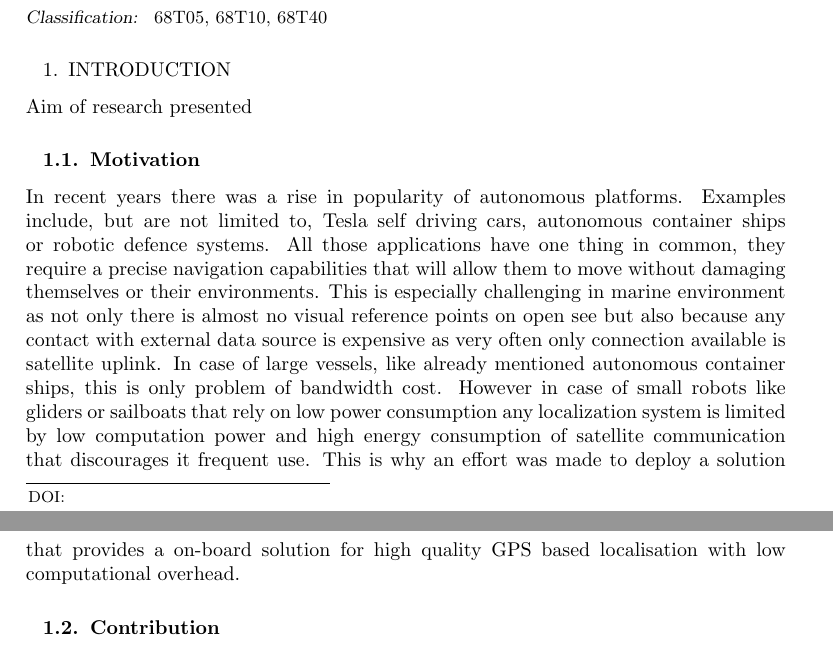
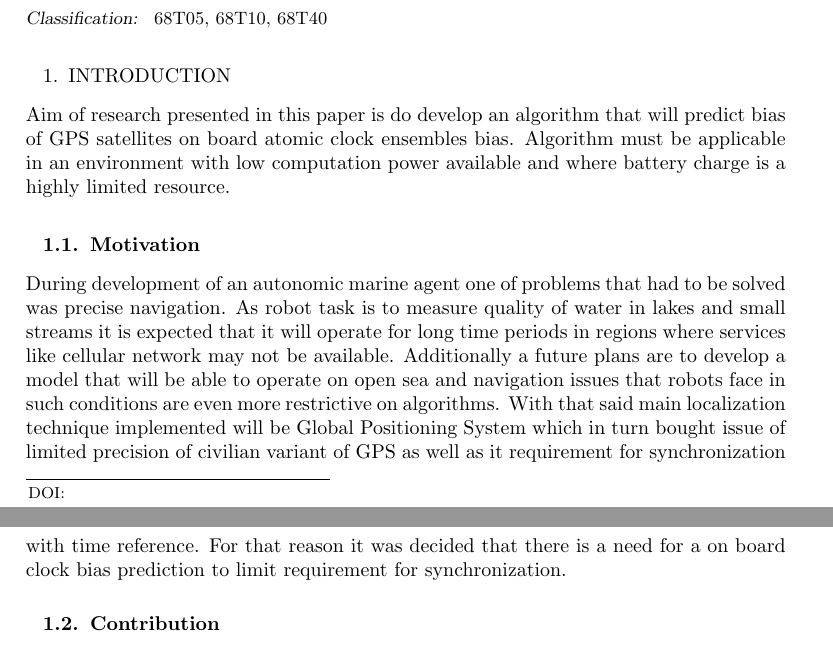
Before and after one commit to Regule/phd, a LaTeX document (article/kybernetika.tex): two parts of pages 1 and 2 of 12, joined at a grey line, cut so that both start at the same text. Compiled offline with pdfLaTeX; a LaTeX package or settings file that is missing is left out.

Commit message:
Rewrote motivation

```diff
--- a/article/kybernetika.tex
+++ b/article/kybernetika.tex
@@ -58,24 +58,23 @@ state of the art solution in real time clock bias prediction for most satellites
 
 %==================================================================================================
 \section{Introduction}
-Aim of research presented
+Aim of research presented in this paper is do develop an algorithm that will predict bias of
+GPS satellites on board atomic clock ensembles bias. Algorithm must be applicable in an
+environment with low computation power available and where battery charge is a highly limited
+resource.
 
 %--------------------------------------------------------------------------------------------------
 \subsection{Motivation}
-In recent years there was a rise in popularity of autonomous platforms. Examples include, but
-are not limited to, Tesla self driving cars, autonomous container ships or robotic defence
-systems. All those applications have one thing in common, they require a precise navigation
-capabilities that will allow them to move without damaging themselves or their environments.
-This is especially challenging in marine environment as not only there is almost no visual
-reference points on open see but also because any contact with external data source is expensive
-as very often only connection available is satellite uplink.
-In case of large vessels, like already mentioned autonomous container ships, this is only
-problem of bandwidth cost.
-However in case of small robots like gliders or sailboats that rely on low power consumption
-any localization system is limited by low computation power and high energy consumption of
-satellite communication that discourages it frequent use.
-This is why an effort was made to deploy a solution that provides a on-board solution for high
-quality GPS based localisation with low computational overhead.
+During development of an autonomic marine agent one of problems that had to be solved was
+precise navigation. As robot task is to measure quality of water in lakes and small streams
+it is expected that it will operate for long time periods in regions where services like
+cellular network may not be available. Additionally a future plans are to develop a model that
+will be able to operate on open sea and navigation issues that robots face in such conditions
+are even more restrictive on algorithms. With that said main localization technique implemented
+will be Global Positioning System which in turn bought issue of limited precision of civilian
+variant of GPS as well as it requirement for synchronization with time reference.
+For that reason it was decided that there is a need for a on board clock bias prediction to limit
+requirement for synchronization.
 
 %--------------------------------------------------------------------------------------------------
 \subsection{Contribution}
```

══════

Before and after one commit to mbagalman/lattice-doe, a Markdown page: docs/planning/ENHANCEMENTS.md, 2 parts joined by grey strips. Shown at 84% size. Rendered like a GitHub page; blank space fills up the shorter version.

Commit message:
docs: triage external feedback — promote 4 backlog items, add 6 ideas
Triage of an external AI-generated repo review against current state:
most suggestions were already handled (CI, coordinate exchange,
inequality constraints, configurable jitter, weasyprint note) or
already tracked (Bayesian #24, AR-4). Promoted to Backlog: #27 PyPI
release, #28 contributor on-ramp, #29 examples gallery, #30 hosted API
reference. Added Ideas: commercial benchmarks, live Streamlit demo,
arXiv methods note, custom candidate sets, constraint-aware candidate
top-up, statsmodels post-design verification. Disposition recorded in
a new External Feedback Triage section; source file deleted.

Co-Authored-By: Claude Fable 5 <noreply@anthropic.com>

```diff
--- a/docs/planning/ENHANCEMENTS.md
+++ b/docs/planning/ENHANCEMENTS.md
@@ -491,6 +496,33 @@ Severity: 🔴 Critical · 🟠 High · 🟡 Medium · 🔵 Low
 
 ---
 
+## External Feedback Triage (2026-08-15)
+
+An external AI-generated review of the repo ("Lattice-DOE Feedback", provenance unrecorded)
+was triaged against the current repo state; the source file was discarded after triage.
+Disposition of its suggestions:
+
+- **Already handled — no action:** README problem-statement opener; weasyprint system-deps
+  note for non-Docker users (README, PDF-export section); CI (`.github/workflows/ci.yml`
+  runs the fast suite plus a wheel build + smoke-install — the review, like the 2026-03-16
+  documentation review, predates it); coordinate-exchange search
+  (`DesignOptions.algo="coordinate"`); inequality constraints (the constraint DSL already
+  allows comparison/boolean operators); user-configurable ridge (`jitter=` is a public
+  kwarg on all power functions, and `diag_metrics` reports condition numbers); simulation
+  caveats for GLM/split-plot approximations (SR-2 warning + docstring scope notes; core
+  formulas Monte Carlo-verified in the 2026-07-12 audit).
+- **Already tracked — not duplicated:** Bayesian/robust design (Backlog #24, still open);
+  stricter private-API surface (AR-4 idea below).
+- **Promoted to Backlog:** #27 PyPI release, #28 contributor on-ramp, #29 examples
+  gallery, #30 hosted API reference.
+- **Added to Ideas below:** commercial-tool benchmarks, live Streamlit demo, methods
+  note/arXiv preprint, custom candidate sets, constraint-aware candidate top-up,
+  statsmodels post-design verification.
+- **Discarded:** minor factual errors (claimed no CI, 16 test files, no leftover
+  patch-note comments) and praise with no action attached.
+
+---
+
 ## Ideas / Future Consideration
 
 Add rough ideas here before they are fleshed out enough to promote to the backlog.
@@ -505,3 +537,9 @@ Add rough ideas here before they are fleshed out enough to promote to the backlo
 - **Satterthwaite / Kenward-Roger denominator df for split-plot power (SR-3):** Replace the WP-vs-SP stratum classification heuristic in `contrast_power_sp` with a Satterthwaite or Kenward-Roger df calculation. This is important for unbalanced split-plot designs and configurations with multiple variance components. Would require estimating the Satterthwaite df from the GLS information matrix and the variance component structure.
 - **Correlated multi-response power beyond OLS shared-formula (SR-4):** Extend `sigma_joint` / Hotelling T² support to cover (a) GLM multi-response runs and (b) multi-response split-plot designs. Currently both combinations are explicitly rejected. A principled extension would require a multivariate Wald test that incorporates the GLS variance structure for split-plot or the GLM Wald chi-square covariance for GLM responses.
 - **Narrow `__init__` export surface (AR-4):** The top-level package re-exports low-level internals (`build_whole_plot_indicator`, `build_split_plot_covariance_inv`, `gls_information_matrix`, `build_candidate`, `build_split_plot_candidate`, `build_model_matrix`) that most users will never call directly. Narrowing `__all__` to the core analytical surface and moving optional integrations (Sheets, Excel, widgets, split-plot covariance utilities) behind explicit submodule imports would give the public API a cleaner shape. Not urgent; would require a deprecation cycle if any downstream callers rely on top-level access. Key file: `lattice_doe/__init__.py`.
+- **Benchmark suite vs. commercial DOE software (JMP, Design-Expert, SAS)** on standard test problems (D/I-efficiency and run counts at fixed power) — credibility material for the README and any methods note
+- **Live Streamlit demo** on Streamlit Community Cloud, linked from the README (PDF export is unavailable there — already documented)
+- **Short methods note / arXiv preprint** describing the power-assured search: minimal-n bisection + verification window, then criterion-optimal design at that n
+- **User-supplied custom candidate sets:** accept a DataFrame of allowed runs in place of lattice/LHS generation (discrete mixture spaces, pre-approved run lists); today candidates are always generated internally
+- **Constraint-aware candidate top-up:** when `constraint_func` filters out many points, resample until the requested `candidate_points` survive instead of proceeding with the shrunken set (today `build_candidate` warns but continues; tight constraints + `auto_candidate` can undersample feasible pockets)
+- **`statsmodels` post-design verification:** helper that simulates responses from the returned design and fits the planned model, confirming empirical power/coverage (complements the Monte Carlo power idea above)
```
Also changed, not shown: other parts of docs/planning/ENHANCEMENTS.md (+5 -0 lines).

══════

§ PROBLEM DESCRIPTION: Search the data above for the string "localization". Report every line where it is found.

§ WRITTEN SOLUTION:
-any localization system is limited by low computation power and high energy consumption of
+are even more restrictive on algorithms. With that said main localization technique implemented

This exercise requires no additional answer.